■ TASK DIRECTIONS: List each line of the data in which the string "Brunna" appears.

■ RECORDS FOR THIS EXERCISE:

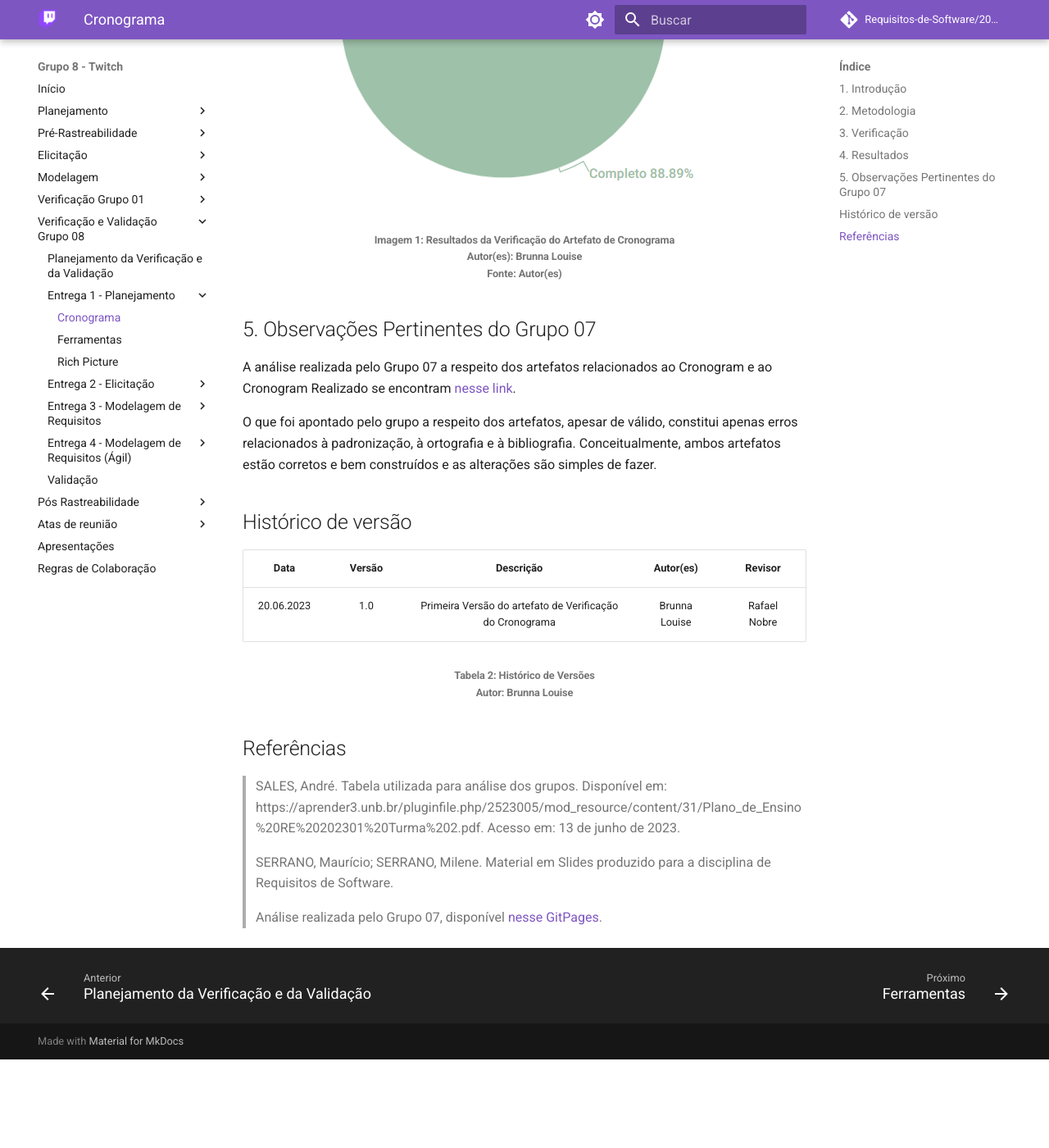
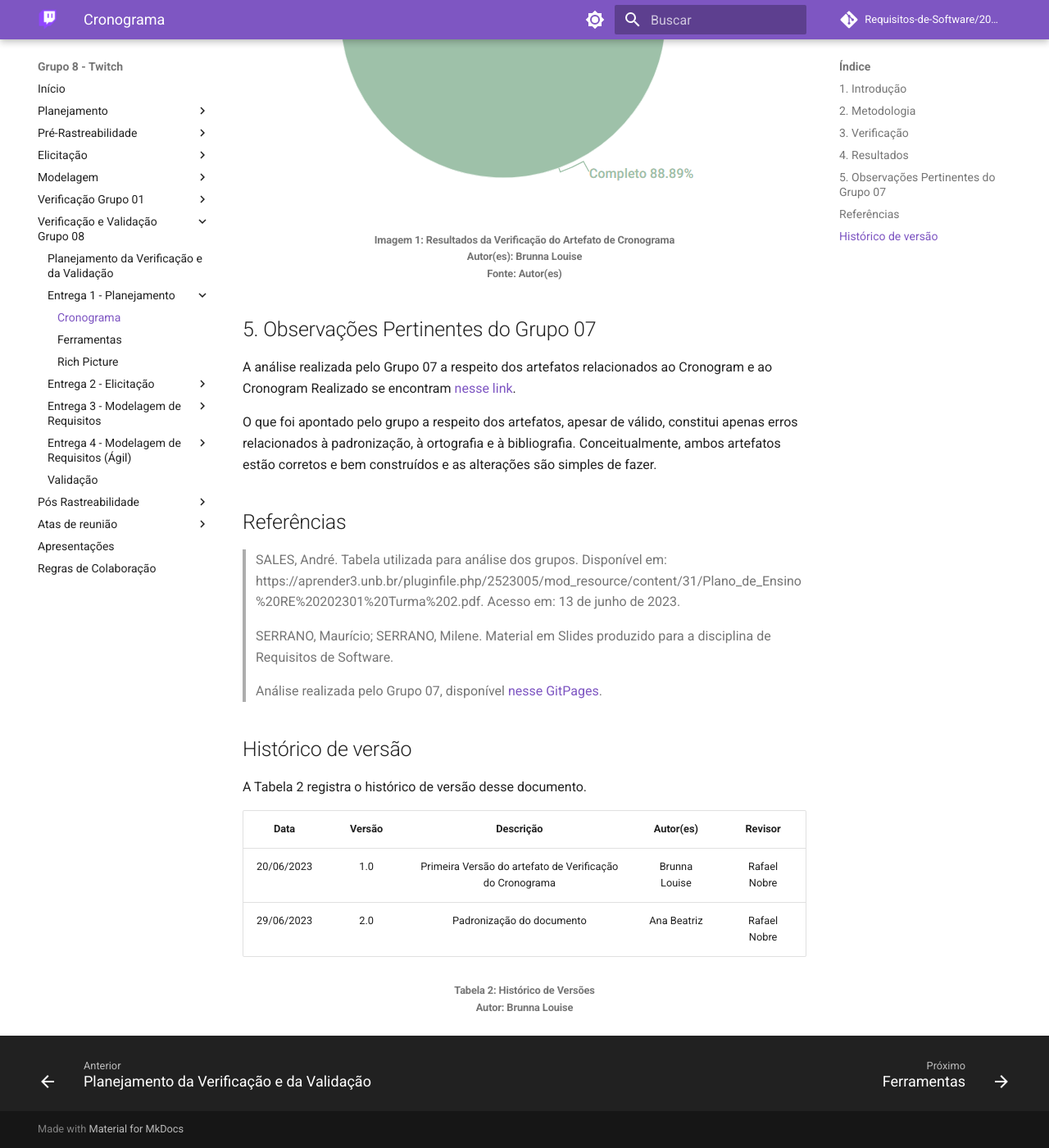
Before and after one commit to Requisitos-de-Software/2023.1-Twitch, an MkDocs documentation site: the page built from docs/verifica_valida_grupo08/verificacao_cronograma08.md, in a window 1280 px wide and 1400 px high, scrolled down 1659 px. Shown: the whole window at 82% size. Built offline with MkDocs 1.6.1 and Material for MkDocs 9.7.7, drawn with Linux system fonts in a browser that asks for light colours; comment, search, counter and statistics services are not loaded; before the commit the page ends 2951 px from its top, so only the background shows below that.

Commit message:
doc: Padronização do documento

```diff
--- a/docs/verifica_valida_grupo08/verificacao_cronograma08.md
+++ b/docs/verifica_valida_grupo08/verificacao_cronograma08.md
@@ -38,14 +38,6 @@ A análise realizada pelo Grupo 07 a respeito dos artefatos relacionados ao Cron
 
 O que foi apontado pelo grupo a respeito dos artefatos, apesar de válido, constitui apenas erros relacionados à padronização, à ortografia e à bibliografia. Conceitualmente, ambos artefatos estão corretos e bem construídos e as alterações são simples de fazer.
 
-## Histórico de versão
-|    Data    | Versão | Descrição                                                                      | Autor(es)  | Revisor  |
-| :--------: | :----: | :----------------------------------------------------------------------------: | :--------: | :------: |
-| 20.06.2023 | 1.0    | Primeira Versão do artefato de Verificação do Cronograma |   Brunna Louise   | Rafael Nobre  |
-
-<h6 align = "center"> Tabela 2: Histórico de Versões
-<br> Autor: Brunna Louise </h6>
-
 ## Referências
 
 >SALES, André. Tabela utilizada para análise dos grupos. Disponível em: https://aprender3.unb.br/pluginfile.php/2523005/mod_resource/content/31/Plano_de_Ensino%20RE%20202301%20Turma%202.pdf. Acesso em: 13 de junho de 2023.
@@ -53,3 +45,15 @@ O que foi apontado pelo grupo a respeito dos artefatos, apesar de válido, const
 >SERRANO, Maurício; SERRANO, Milene. Material em Slides produzido para a disciplina de Requisitos de Software.
 
 >Análise realizada pelo Grupo 07, disponível [nesse GitPages](https://requisitos-de-software.github.io/2023.1-Petz/).
+
+## Histórico de versão
+
+A Tabela 2 registra o histórico de versão desse documento.
+
+|    Data    | Versão | Descrição                                                                      | Autor(es)  | Revisor  |
+| :--------: | :----: | :----------------------------------------------------------------------------: | :--------: | :------: |
+| 20/06/2023 | 1.0    | Primeira Versão do artefato de Verificação do Cronograma |   Brunna Louise   | Rafael Nobre  |
+| 29/06/2023 | 2.0 | Padronização do documento |  Ana Beatriz  | Rafael Nobre |
+
+<h6 align = "center"> Tabela 2: Histórico de Versões
+<br> Autor: Brunna Louise </h6>
```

■ WRITTEN ANSWER:
-| 20.06.2023 | 1.0    | Primeira Versão do artefato de Verificação do Cronograma |   Brunna Louise   | Rafael Nobre  |
-<br> Autor: Brunna Louise </h6>
+| 20/06/2023 | 1.0    | Primeira Versão do artefato de Verificação do Cronograma |   Brunna Louise   | Rafael Nobre  |
+<br> Autor: Brunna Louise </h6>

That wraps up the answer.